▶ [YOUR ASSIGNMENT] All of the data should be repeated exactly; pictures are not part of the copy.

[Code change snippets]
━━━━━━━━━━━━━━━━

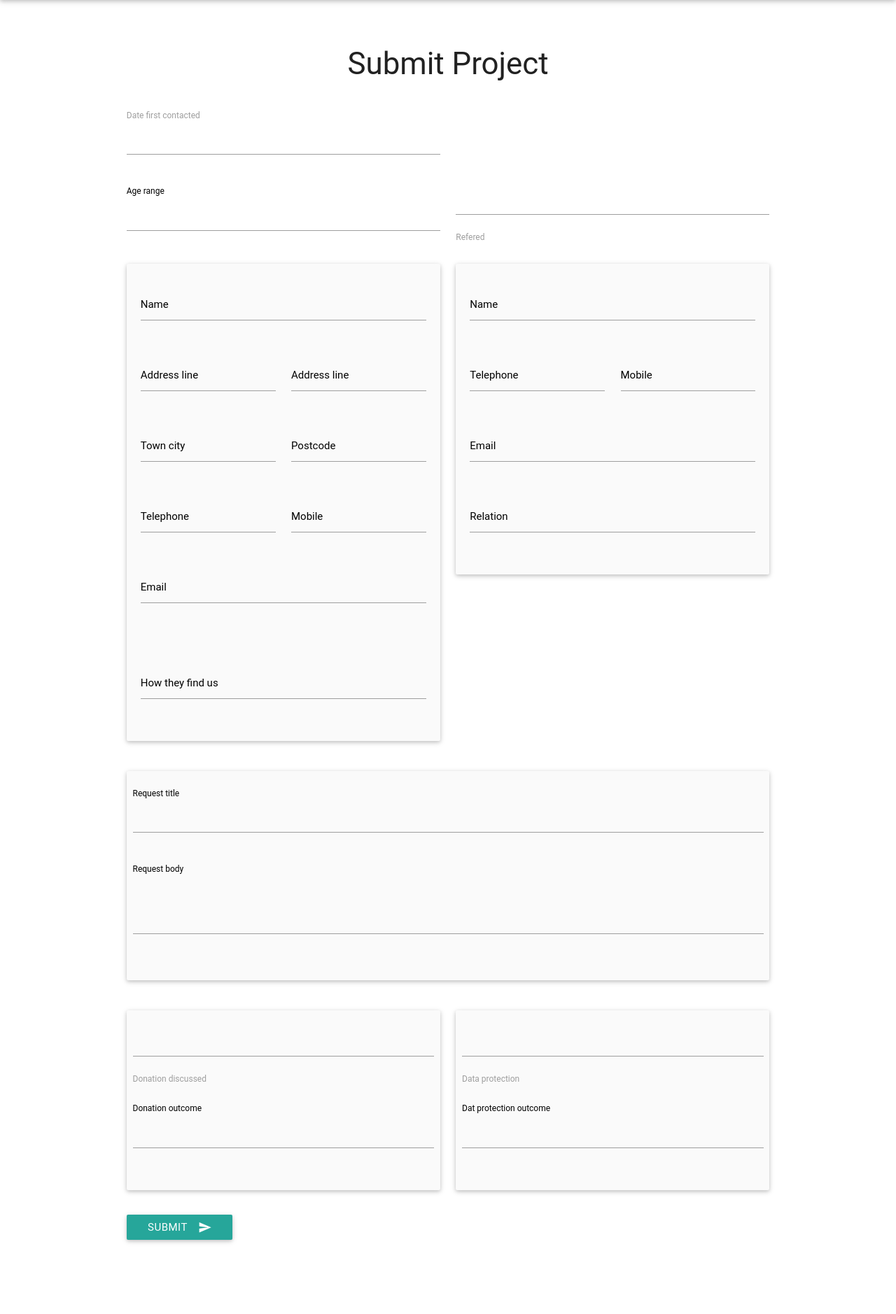
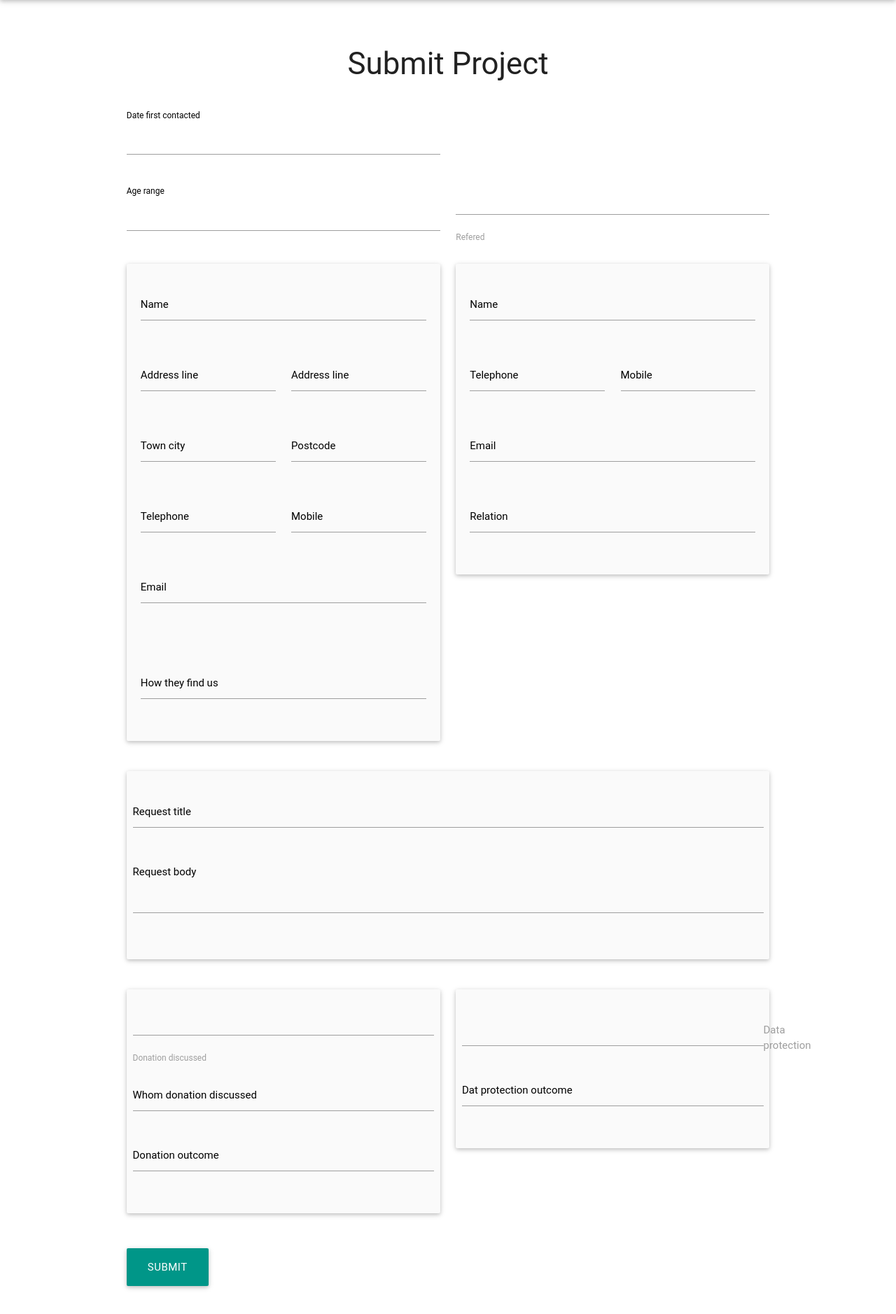
Before and after one commit to MDubul/remap, a Python web app: template app/templates/project-submit.html in a window 1280 px wide. Shown: the part 64-1942 px from the top of the page at 70% size. Before the commit the page ends 1841 px from the top, so only its background shows below. Run offline with Jinja, Linux system fonts and the light colour scheme; the template is opened without the code that fills it, so the values that code supplies are empty, except form fields; tables that the repository leaves empty hold one stand-in row (values such as "Sample post"); form fields are guessed from the names that the template uses; some libraries are stand-ins or nearby versions; some web fonts are replaced.

Commit message:
new field added to donation discussion

```diff
--- a/app/main/forms.py
+++ b/app/main/forms.py
@@ -78,6 +78,7 @@ class ProjectSubmissionForm(Form):
     relation = StringField('Relationship:', description=' What is the Relationship to Service User')
 
     donation_discussed = BooleanField('Donation/Expenses Discussed?')
+    whom_donation_discussed =StringField('With whom was Donation/Expenses discussed')
     donation_outcome = TextAreaField('Outcome?', validators=[Optional()])
     data_protection = BooleanField('Data Protection Discussed?')
     dat_protection_outcome = TextAreaField('Outcome?', validators=[Optional()])
--- a/app/main/views.py
+++ b/app/main/views.py
@@ -367,7 +367,7 @@ def project_solution(number):
 @login_required
 def submit_project():
     form = ProjectSubmissionForm()
-    if form.validate_on_submit():
+    if request.method == 'POST':
         strdt = form.date_first_contacted.data
         dat = datetime.strptime(strdt, '%d-%b-%Y')
         c = User(age_range=form.age_range.data,
@@ -394,6 +394,7 @@ def submit_project():
         proj = Project(request_title=form.request_title.data,
                        request_body = form.request_body.data,
                        Donation_discussed=form.donation_discussed.data,
+                       whom_donation_discussed=form.whom_donation_discussed.data,
                        donation_outcome=form.donation_outcome.data,
                        data_protection=form.data_protection.data,
                        dat_protection_outcome=form.dat_protection_outcome.data,
--- a/app/models.py
+++ b/app/models.py
@@ -267,6 +267,7 @@ class Project(db.Model):
 
 
     Donation_discussed = db.Column(db.Boolean)
+    whom_donation_discussed = db.Column(db.String(64))
     donation_outcome = db.Column(db.String(64))
 
     data_protection =  db.Column(db.Boolean)
--- a/app/templates/_project_list.html
+++ b/app/templates/_project_list.html
@@ -1,4 +1,4 @@
-{% for pro in pro_all | sort(attribute='date_first_contacted', reverse = True)%}
+{% for pro in pro_all | sort(attribute='id', reverse = True)%}
 
     {% if pro.status == 'Awaiting Volunteer' %}
       {% set stat = 'danger'%}
--- a/app/templates/project-submit.html
+++ b/app/templates/project-submit.html
@@ -18,7 +18,7 @@
 
   <div class="row">
       <div class="col s6">
-         {{form.date_first_contacted.label}}
+         {{form.date_first_contacted.label(class="black-text")}}
          {{form.date_first_contacted(class="datepicker",type="text")}}
       </div>
    </div>
@@ -44,7 +44,6 @@
               {{form.name (class="black-text")}}
             </div>
           </div>
-
 
           <div class="row">
               <div class="input-field col s6">
@@ -132,7 +131,6 @@
               {{form.relation(class="black-text")}}
             </div>
           </div>
-
         </div>
       </div>
     </div>
@@ -143,12 +141,16 @@
       <div class="card grey lighten-5 z-depth-1">
         <div class="card-content">
           <div class="row">
+            <div class="input-field">
               {{form.request_title.label(class="black-text")}}
               {{form.request_title(class="materialize-textarea")}}
             </div>
+            </div>
             <div class="row">
+             <div class="input-field">
                {{form.request_body.label(class="black-text")}}
                {{form.request_body(class="materialize-textarea")}}
+             </div>
            </div>
           </div>
         </div>
@@ -163,19 +165,31 @@
             {{form.donation_discussed}}{{form.donation_discussed.label(class="filled-in", id="filled-in-box")}}
           </div>
           <div class="row">
+            <div class="input-field">
+              {{form.whom_donation_discussed.label(class="black-text")}}
+              {{form.whom_donation_discussed}}
+            </div>
+          </div>
+          <div class="row">
+            <div class="input-field">
               {{form.donation_outcome.label(class="black-text")}}
               {{form.donation_outcome(class="materialize-textarea")}}
             </div>
            </div>
           </div>
         </div>
+      </div>
+
       <div class="col s6">
         <div class="card grey lighten-5 z-depth-1">
           <div class="card-content">
             <div class="row">
-              {{form.data_protection}}{{form.data_protection.label(class="filled-in", id="filled-in-box")}}
+              <div class="input-field">
+                {{form.data_protection}}{{form.data_protection.label(class="filled-in",     id="filled-in-box")}}
+              </div>
             </div>
             <div class="row">
+              <div class="input-field">
                 {{form.dat_protection_outcome.label(class="black-text")}}
                 {{form.dat_protection_outcome(class="materialize-textarea")}}
               </div>
@@ -183,12 +197,11 @@
           </div>
         </div>
       </div>
+   </div>
 
   <div class="row">
-    <div class="col s6">
-      <button class="btn waves-effect waves-light" type="submit" name="action">Submit
-      <i class="material-icons right">send</i>
-    </button>
+    <div class="input-field col s12">
+      {{form.submit (class="btn-large teal")}}
     </div>
   </div>
 
```
Also changed, not shown: app/templates/project-detailed-pdf.html (+5 -4 lines), 1 other file. Lines whose indentation alone changed are shown as unchanged.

━━━━━━━━━━━━━━━━

▶ [PROBLEM SOLUTION]
Before and after one commit to MDubul/remap, a Python web app: template app/templates/project-submit.html in a window 1280 px wide. Shown: the part 64-1942 px from the top of the page at 70% size. Before the commit the page ends 1841 px from the top, so only its background shows below. Run offline with Jinja, Linux system fonts and the light colour scheme; the template is opened without the code that fills it, so the values that code supplies are empty, except form fields; tables that the repository leaves empty hold one stand-in row (values such as "Sample post"); form fields are guessed from the names that the template uses; some libraries are stand-ins or nearby versions; some web fonts are replaced.

Commit message:
new field added to donation discussion

```diff
--- a/app/main/forms.py
+++ b/app/main/forms.py
@@ -78,6 +78,7 @@ class ProjectSubmissionForm(Form):
     relation = StringField('Relationship:', description=' What is the Relationship to Service User')
 
     donation_discussed = BooleanField('Donation/Expenses Discussed?')
+    whom_donation_discussed =StringField('With whom was Donation/Expenses discussed')
     donation_outcome = TextAreaField('Outcome?', validators=[Optional()])
     data_protection = BooleanField('Data Protection Discussed?')
     dat_protection_outcome = TextAreaField('Outcome?', validators=[Optional()])
--- a/app/main/views.py
+++ b/app/main/views.py
@@ -367,7 +367,7 @@ def project_solution(number):
 @login_required
 def submit_project():
     form = ProjectSubmissionForm()
-    if form.validate_on_submit():
+    if request.method == 'POST':
         strdt = form.date_first_contacted.data
         dat = datetime.strptime(strdt, '%d-%b-%Y')
         c = User(age_range=form.age_range.data,
@@ -394,6 +394,7 @@ def submit_project():
         proj = Project(request_title=form.request_title.data,
                        request_body = form.request_body.data,
                        Donation_discussed=form.donation_discussed.data,
+                       whom_donation_discussed=form.whom_donation_discussed.data,
                        donation_outcome=form.donation_outcome.data,
                        data_protection=form.data_protection.data,
                        dat_protection_outcome=form.dat_protection_outcome.data,
--- a/app/models.py
+++ b/app/models.py
@@ -267,6 +267,7 @@ class Project(db.Model):
 
 
     Donation_discussed = db.Column(db.Boolean)
+    whom_donation_discussed = db.Column(db.String(64))
     donation_outcome = db.Column(db.String(64))
 
     data_protection =  db.Column(db.Boolean)
--- a/app/templates/_project_list.html
+++ b/app/templates/_project_list.html
@@ -1,4 +1,4 @@
-{% for pro in pro_all | sort(attribute='date_first_contacted', reverse = True)%}
+{% for pro in pro_all | sort(attribute='id', reverse = True)%}
 
     {% if pro.status == 'Awaiting Volunteer' %}
       {% set stat = 'danger'%}
--- a/app/templates/project-submit.html
+++ b/app/templates/project-submit.html
@@ -18,7 +18,7 @@
 
   <div class="row">
       <div class="col s6">
-         {{form.date_first_contacted.label}}
+         {{form.date_first_contacted.label(class="black-text")}}
          {{form.date_first_contacted(class="datepicker",type="text")}}
       </div>
    </div>
@@ -44,7 +44,6 @@
               {{form.name (class="black-text")}}
             </div>
           </div>
-
 
           <div class="row">
               <div class="input-field col s6">
@@ -132,7 +131,6 @@
               {{form.relation(class="black-text")}}
             </div>
           </div>
-
         </div>
       </div>
     </div>
@@ -143,12 +141,16 @@
       <div class="card grey lighten-5 z-depth-1">
         <div class="card-content">
           <div class="row">
+            <div class="input-field">
               {{form.request_title.label(class="black-text")}}
               {{form.request_title(class="materialize-textarea")}}
             </div>
+            </div>
             <div class="row">
+             <div class="input-field">
                {{form.request_body.label(class="black-text")}}
                {{form.request_body(class="materialize-textarea")}}
+             </div>
            </div>
           </div>
         </div>
@@ -163,19 +165,31 @@
             {{form.donation_discussed}}{{form.donation_discussed.label(class="filled-in", id="filled-in-box")}}
           </div>
           <div class="row">
+            <div class="input-field">
+              {{form.whom_donation_discussed.label(class="black-text")}}
+              {{form.whom_donation_discussed}}
+            </div>
+          </div>
+          <div class="row">
+            <div class="input-field">
               {{form.donation_outcome.label(class="black-text")}}
               {{form.donation_outcome(class="materialize-textarea")}}
             </div>
            </div>
           </div>
         </div>
+      </div>
+
       <div class="col s6">
         <div class="card grey lighten-5 z-depth-1">
           <div class="card-content">
             <div class="row">
-              {{form.data_protection}}{{form.data_protection.label(class="filled-in", id="filled-in-box")}}
+              <div class="input-field">
+                {{form.data_protection}}{{form.data_protection.label(class="filled-in",     id="filled-in-box")}}
+              </div>
             </div>
             <div class="row">
+              <div class="input-field">
                 {{form.dat_protection_outcome.label(class="black-text")}}
                 {{form.dat_protection_outcome(class="materialize-textarea")}}
               </div>
@@ -183,12 +197,11 @@
           </div>
         </div>
       </div>
+   </div>
 
   <div class="row">
-    <div class="col s6">
-      <button class="btn waves-effect waves-light" type="submit" name="action">Submit
-      <i class="material-icons right">send</i>
-    </button>
+    <div class="input-field col s12">
+      {{form.submit (class="btn-large teal")}}
     </div>
   </div>
 
```
Also changed, not shown: app/templates/project-detailed-pdf.html (+5 -4 lines), 1 other file. Lines whose indentation alone changed are shown as unchanged.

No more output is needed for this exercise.